Explicit videos and photos of female servicemembers were posted last week in a Dropbox drive called “Girls of MU” and were shared in a closed Facebook group called Mike Uniform. (“Mike Uniform” is the U.S. military’s phonetic alphabet for M.U., the abbreviation for “Marines United.”)

Previous caches contained few videos, unlike the Mike Uniform cache, which indicates there are new victims. The shared drive contains 3,863 photos and videos, ranging from professional pornography to homemade videos and selfies. Some are screenshots of temporary Snapchat stories, and others are photos of a woman in a U.S. Marine Corps uniform engaging in oral sex and posing afterward.

The photo of the unconscious woman, like most of the videos in the new drive, was not posted in the original shared drives on the nude-photo-sharing Facebook page Marines United, nor on its descendant groups.The woman was photographed by a man whose reflection is visible in a mirror, though his face is unclear.

Also posted in the drive are sex videos involving former Marine Kally Wayne, a frequent target of harassment by members of the Marines United and Just The Tip Of The Spear (JTTOTS) groups. Wayne told ABC News in March that her Marine ex-boyfriend uploaded their private sex tape without her consent.

A Marine Corps spokesman told The Daily Beast that the Naval Criminal Investigative Service (NCIS) was made aware of the new shared drive on Friday and that the “Marine Corps, with the support of NCIS, continues to identify, investigate, and hold accountable those who violate our policies and standards. We take all allegations of misconduct seriously. Disrespect, in any form, will not be tolerated.”

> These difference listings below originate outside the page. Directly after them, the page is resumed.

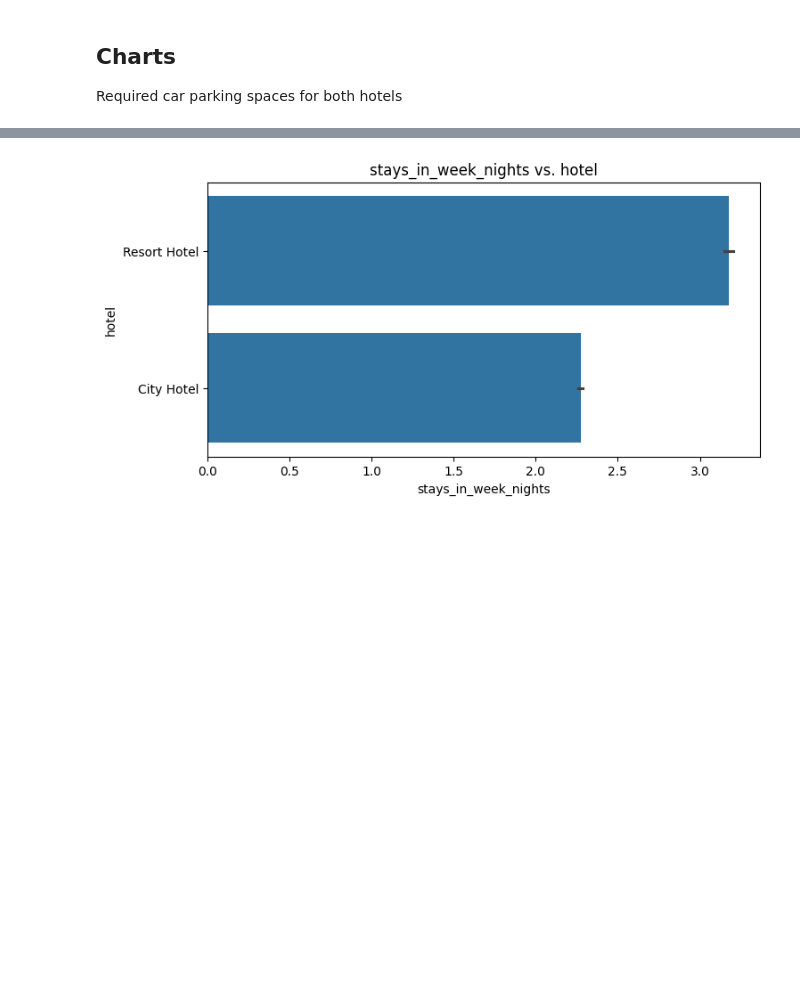
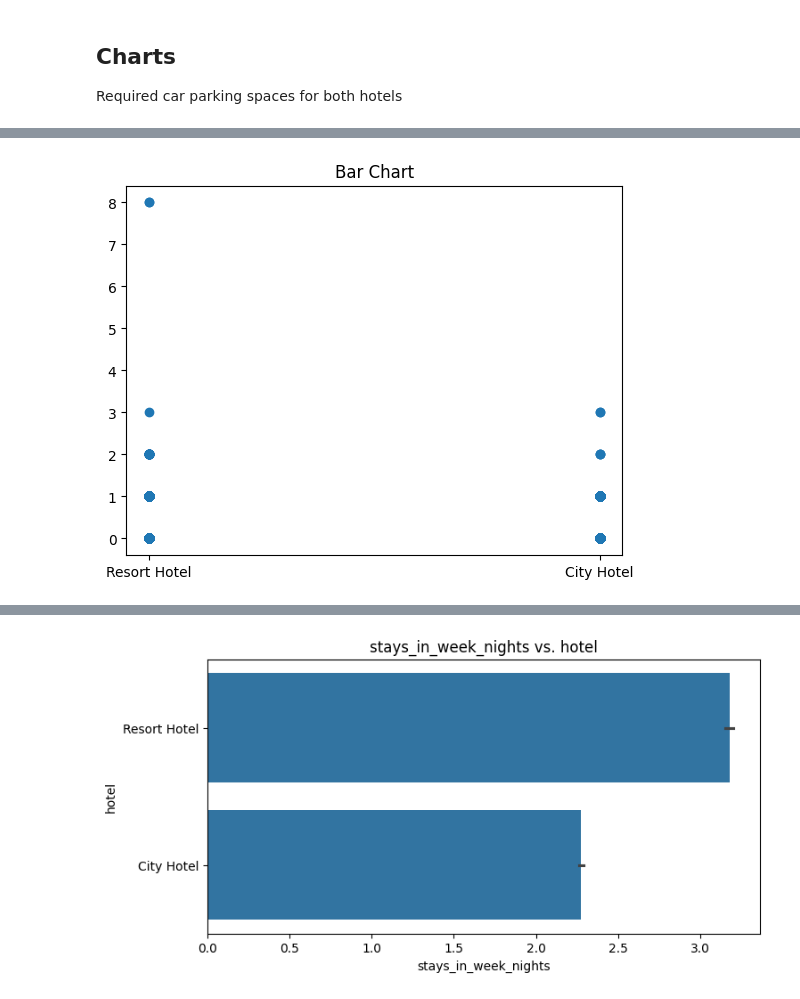
Before and after one commit to Vaishnavi-Devi-N/CapstoneProjectEDA, a Jupyter notebook: EDA_project_on_hotel_booking.ipynb, the cells around one changed output, grey strips where cells are left out. Drawn from its saved outputs; the diff is of its cells as text; code cells hidden in the pictures; blank space fills up the shorter version.

```diff
--- a/EDA_project_on_hotel_booking.ipynb
+++ b/EDA_project_on_hotel_booking.ipynb
@@ -328,2 +368,15 @@ Required car parking spaces for both hotels
+# %%
+# This will plot a simple bar chart
+df_parking_needed = data[data['required_car_parking_spaces']!=0]
+plt.scatter( data['hotel'],  data['required_car_parking_spaces'])
+
+# Title to the plot
+plt.title("Bar Chart")
+
+# Adding the legends
+# plt.legend(["bar"])
+plt.show()
+# %% [output]
+[figure, added]
 # %%
 plt.figure(figsize=(8, 4))
```
Also changed, not shown: parts of 14 cells of this notebook.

On June 29, an enlisted Marine became the first service member to be convicted at court-martial and sentenced for his involvement in the scandal. The Marine, whose name was withheld by the military, pleaded guilty at a summary court-martial and was sentenced to 10 days in the brig for actions related to the Marines United investigation, the Marine Corps announced Monday. He was also demoted three ranks and fined two-thirds of his monthly salary.

“Since February, NCIS has scanned nearly 131,000 images across 168 social media sites and has reviewed information related to 89 persons of interest as a result of incidents related to the non-consensual sharing of explicit photos and other online misconduct,” Marine Maj. Clark Carpenter told The Daily Beast. “To date, command dispositions have resulted in one summary court-martial, two administrative separations, seven non-judicial punishments, and 22 adverse administrative actions.”

The Marines United scandal broke March 4 when journalist Thomas Brennan published a story about non-consensual sharing of service members’ nude and explicit photos. In the more than five months since, the larger issues of preventing and prosecuting revenge porn have preoccupied all branches of the U.S. Armed Forces, Congress, and related advocacy groups.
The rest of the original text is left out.